Thirty-five percent of voters believe Biden would divide the country further should he win the presidency. More, 47 per cent, think the country would be unified if the Democrat were elected. “Somebody’s got to unite our country,” said Gary Conard, a 64-year-old Republican who lives in Clever, Missouri. “I just think our society is confused and in trouble.”
The poll offers a window into the depth of the division and chaos shaping the American electorate less than three weeks before Election Day. Voters are sharply divided over several major issues based on their partisan lenses, including their personal safety during the coronavirus pandemic, the value of diversity and the health of American democracy.

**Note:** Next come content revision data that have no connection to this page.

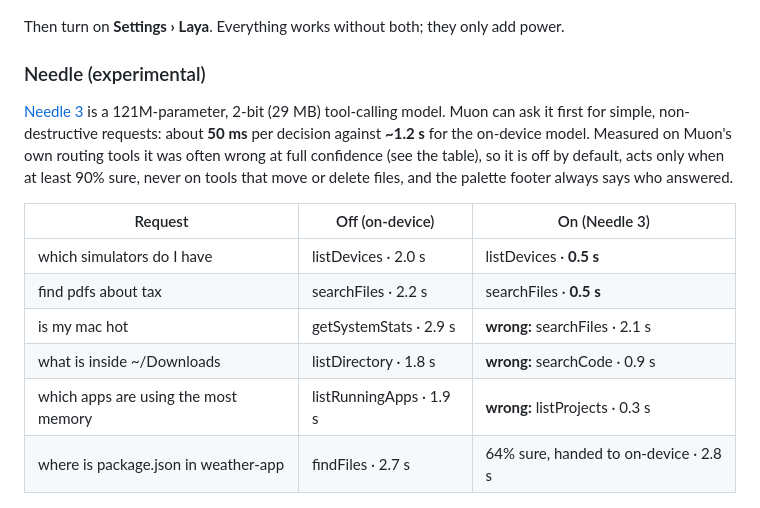
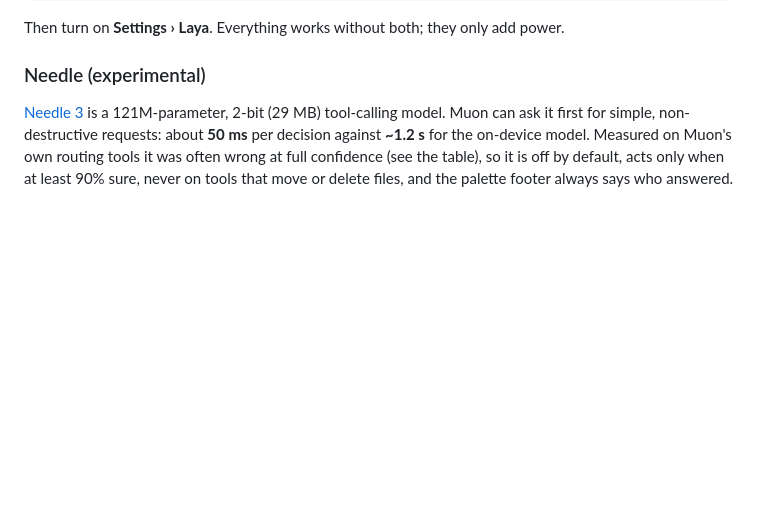
Before and after one commit to harshdvaid24/muon, a Markdown page: README.md, the part around the change. Drawn GitHub-style; blank space fills up the shorter version.

Commit message:
docs: drop the per-request Needle table
Co-Authored-By: Claude Fable 5.1 <noreply@anthropic.com>

```diff
--- a/README.md
+++ b/README.md
@@ -322,15 +322,6 @@ Then turn on **Settings › Laya**. Everything works without both; they only add
 
 [Needle 3](https://github.com/cactus-compute/needle) is a 121M-parameter, 2-bit (29 MB) tool-calling model. Muon can ask it first for simple, non-destructive requests: about **50 ms** per decision against **~1.2 s** for the on-device model. Measured on Muon's own routing tools it was often wrong at full confidence (see the table), so it is off by default, acts only when at least 90% sure, never on tools that move or delete files, and the palette footer always says who answered.
 
-| Request | Off (on-device) | On (Needle 3) |
-|---|---|---|
-| which simulators do I have | listDevices · 2.0 s | listDevices · **0.5 s** |
-| find pdfs about tax | searchFiles · 2.2 s | searchFiles · **0.5 s** |
-| is my mac hot | getSystemStats · 2.9 s | **wrong:** searchFiles · 2.1 s |
-| what is inside ~/Downloads | listDirectory · 1.8 s | **wrong:** searchCode · 0.9 s |
-| which apps are using the most memory | listRunningApps · 1.9 s | **wrong:** listProjects · 0.3 s |
-| where is package.json in weather-app | findFiles · 2.7 s | 64% sure, handed to on-device · 2.8 s |
-
 <p><img src="docs/media/needle_on.png" width="320" alt="Palette footer: Needle 3 · 58 ms"> <img src="docs/media/needle_off.png" width="320" alt="Palette footer: on-device · 2.5 s"></p>
 
 Seventeen everyday requests, end to end from the command line, cache bypassed: on-device **16/17 right, median 1.9 s**; Needle first **8/17 right, median 0.6 s** (of the 14 it decided itself, 6 right, decision median 50 ms; 2 it handed back at low confidence were then answered right on-device). Turn it on in **Settings › Needle** to see it yourself; a fine-tune on your own requests is what would make it useful.
```
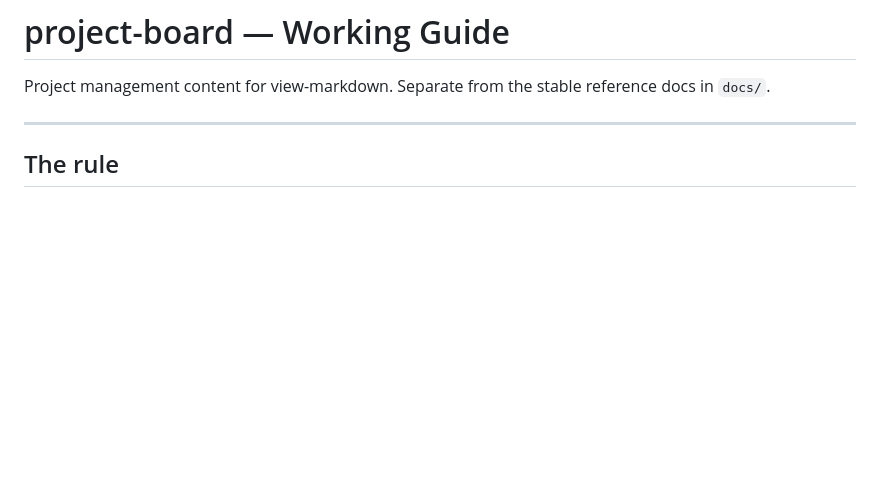
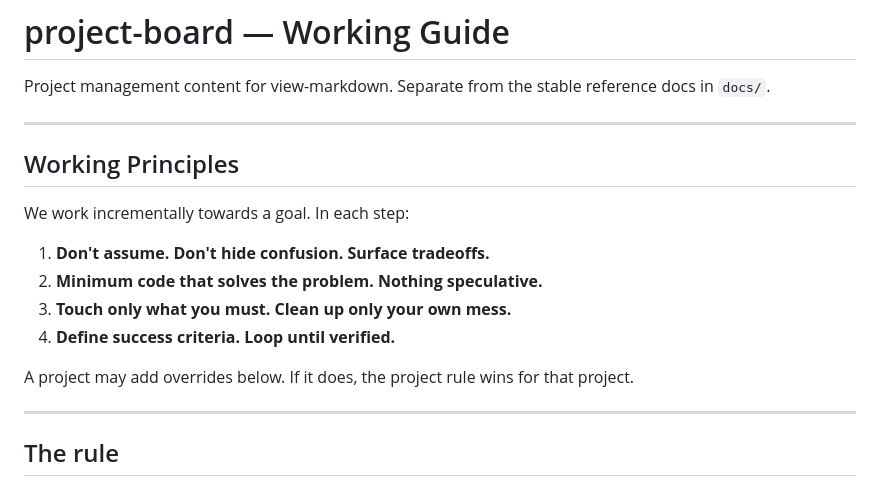
Before and after one commit to AJosephsen/view-markdown, a Markdown page: project-board/README.md, the part around the change. GitHub-like rendering; blank space fills up the shorter version.

Commit message:
project-board: add working principles

```diff
--- a/project-board/README.md
+++ b/project-board/README.md
@@ -1,6 +1,19 @@
 # project-board — Working Guide
 
 Project management content for view-markdown. Separate from the stable reference docs in `docs/`.
+
+---
+
+## Working Principles
+
+We work incrementally towards a goal. In each step:
+
+1. **Don't assume. Don't hide confusion. Surface tradeoffs.**
+2. **Minimum code that solves the problem. Nothing speculative.**
+3. **Touch only what you must. Clean up only your own mess.**
+4. **Define success criteria. Loop until verified.**
+
+A project may add overrides below. If it does, the project rule wins for that project.
 
 ---
 
```
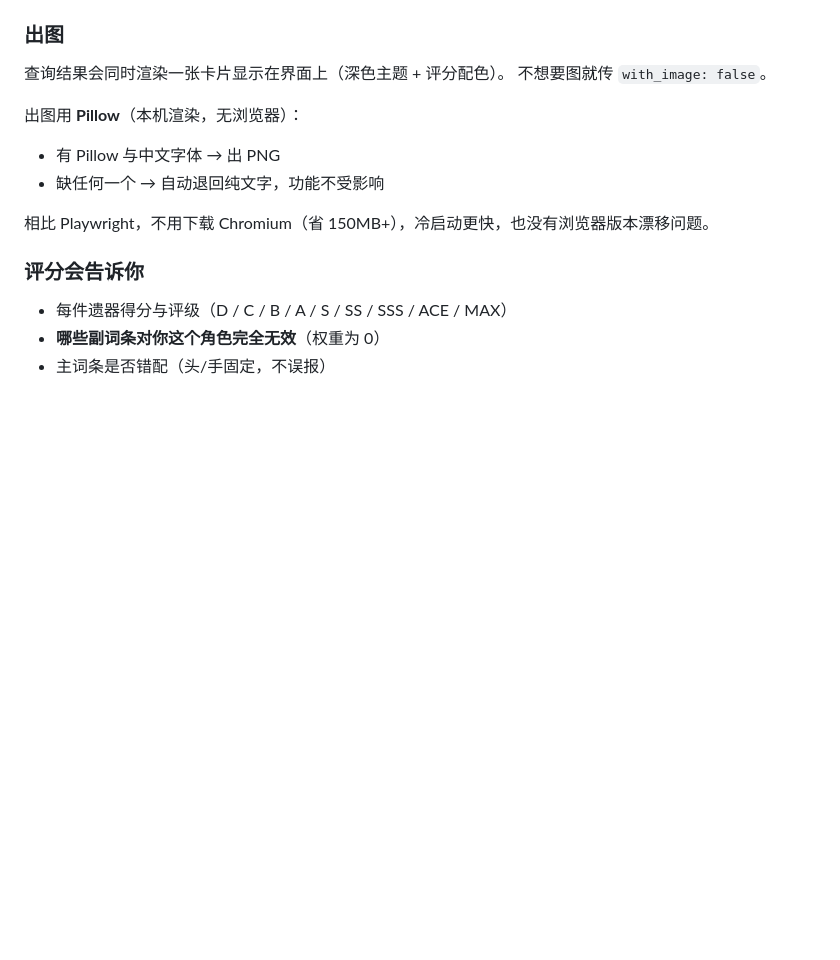
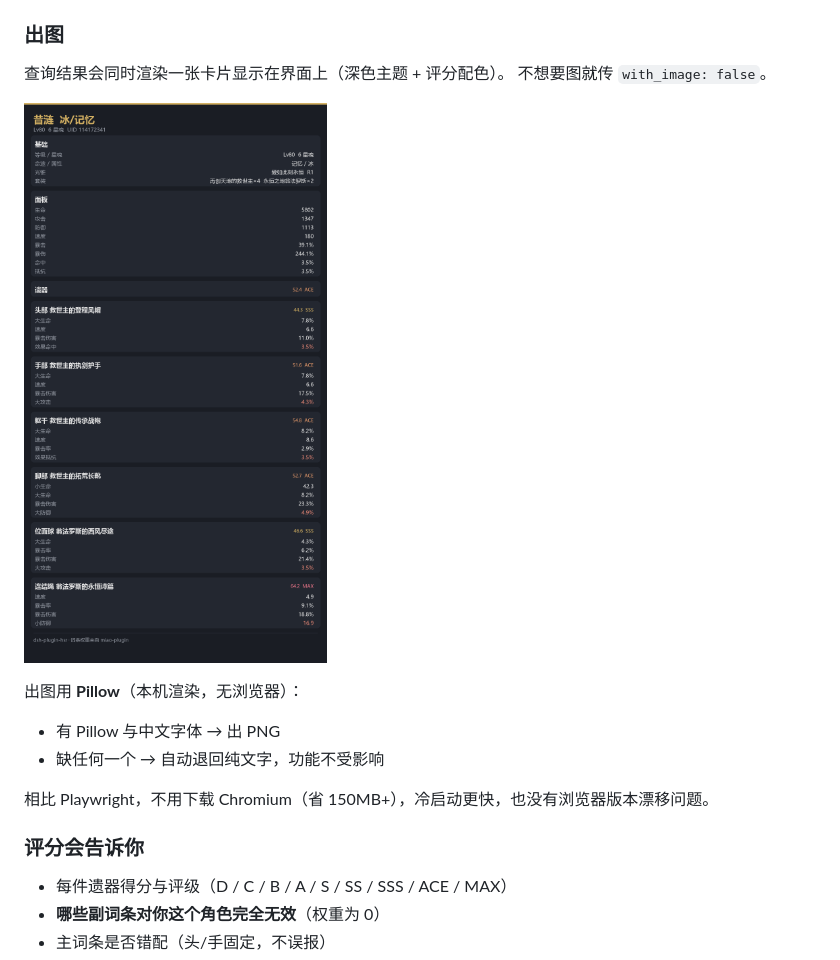
Before and after one commit to jinyiwei2012/dsh-plugin-hsr, a Markdown page: README.md, the part around the change. Rendered like a GitHub page; pictures changed too: docs/screenshot-panel.png (added); blank space fills up the shorter version.

```diff
--- a/README.md
+++ b/README.md
@@ -23,6 +23,8 @@ sr 昔涟遗器     遗器逐件评分 + 提升建议
 
 查询结果会同时渲染一张卡片显示在界面上（深色主题 + 评分配色）。
 不想要图就传 `with_image: false`。
+
+![遗器评分示例](docs/screenshot-panel.png)
 
 出图用 **Pillow**（本机渲染，无浏览器）：
 
```
Also changed, not shown: 2 other files.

The cavernous rift represents a daunting challenge for the winner of the November election, as voters from each side seem to agree only on one thing: the extent of their divisions. Fully 88 per cent of Biden supporters and 80 per cent of Trump supporters view Americans as greatly divided on important values. Supporters for both candidates think a win for the opposing side will worsen those divisions: 76 per cent of Trump supporters say this of Biden, and 91 per cent of Biden backers say this of Trump.
About half of all voters say that democracy in the United States is not working well, and about another third think it’s working only somewhat well.
Roughly twice as many Biden supporters as Trump supporters have a pessimistic view of the health of democracy.
Still, 3 in 10 Trump supporters say democracy isn’t working well. And at least 8 in 10 on both sides say the other candidate’s election would weaken democracy.
While Republicans fear the possibility of what Trump predicts without evidence will be a rigged election, Democrats are worried that inconsistent election laws, voter intimidation and Republican lawsuits will make it more difficult for their supporters to cast ballots given heightened health concerns during the pandemic.
The poll finds fewer than half of voters say they are highly confident that votes in the election will be counted accurately, but more Biden supporters than Trump supporters say that, 53 per cent vs. 28 per cent.
There also are dramatic differences in concerns about the pandemic – and views of Trump’s response to it – based on political leanings.
Nearly 6 in 10 Biden supporters report being very worried that they or someone in their family will be infected with the coronavirus, compared to just about 2 in 10 Trump supporters. Close to half of Trump supporters say they are not worried.
Linda Railey, a 73-year-old Republican who lives in rural Alexander City, Alabama, said she’s not worried about the pandemic because she and her husband are taking precautions like washing their hands, limiting contact with other people and wearing masks when they are in public. They only go to the grocery store and church, she said.
“I worry about it for other people,” Railey said, noting that she lives in a rural area about 15 minutes outside the nearest town. “We stay home as much as we can.” And as the nation struggles through intense clashes over civil rights, the poll highlights different views on the value of diversity.